It wasn't quite noon but already humid when we went to our room to cool down in the air conditioning. I opened my Mac and began to surf and email, when I noticed that the PDC World Grand Slam was streaming-Beaton, Nicholson, Whitlock, Taylor, et al-were queued up to battle for one of the biggest events of the year. Jules and I moved out onto our balcony overlooking the bar and the beach and began to watch. Moments later, Thekla re-appeared.holding a brand new bottle of Costa Rica's best rum, Flor de Caņa. Before I knew it, the three of us were happily drinking rum and cokes in the jungle and watching the world's best dart players. To me, it was the perfect afternoon of darts and travel. But, the evening was even better.

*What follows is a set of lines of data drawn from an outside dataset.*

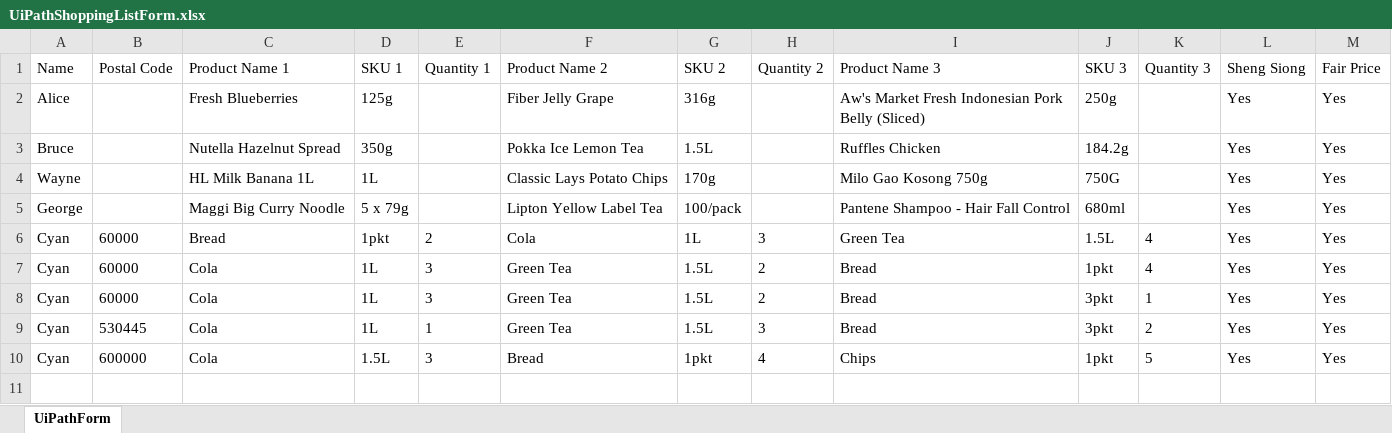
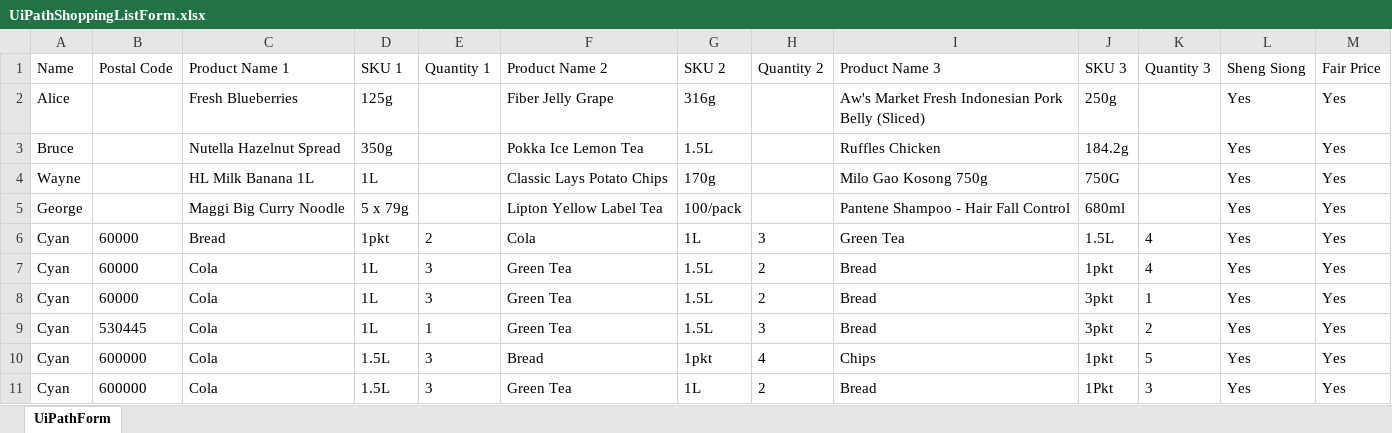
Before and after one commit to onedaydayy/AIPriceComparisonApp, an Excel workbook: UiPathShoppingListForm.xlsx, sheet UiPathForm, drawn as a sheet; values as stored, in another font and other column widths than the file's, no borders; the diff names each change by its address in the sheet, - before the commit and + after, or states it on an @@ line.

```diff
--- a/UiPathShoppingListForm.xlsx (sheet UiPathForm)
+++ b/UiPathShoppingListForm.xlsx (sheet UiPathForm)
+row 11: Cyan | 600000 | Cola | 1.5L | 3 | Green Tea | 1L | 2 | Bread | 1Pkt | 3 | Yes | Yes
```
Also changed, not shown: FeedbackForm.xlsx, Output/ShoppingListForm.xlsx, 7 other files.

A surreal sunset followed, filling the sky with marmelade colors of tangerines and berries. We stepped to the beach to watch, with our heads equally swimming in alcohol. At dusk we had dinner-more fresh fish and fruit-and made more friends at the Tortilla Flats bar. And, soon after, I led our little pack of pals back to San Clemente's for more darts. A half dozen of us played for two or three hours, as the bar slowly filled with beautiful young people coming to dance. A DJ began setting up his electronics and spinning rhythmic beats. Soon, the thrill of darts gave way to the pull of the dance floor, and we finished the night tripping the light fantastic.
Long after midnight, I finally staggered back to the suite to pass out, and I'm sure I slept with a big grin. After all, not only was I lost in a surfer's paradise in Costa Rica, with plenty of friends and fine potables, but I had also found darts in one of the most unusual and unlikely places I've ever visited.
There was a good chance these would be the last dartboards I see in this part of the world, where the game is rare at best. But, satisfied as I was, I never dreamed of how much more of my favorite game I would find in the days and weeks to come, exploring Central America.
Over and double out.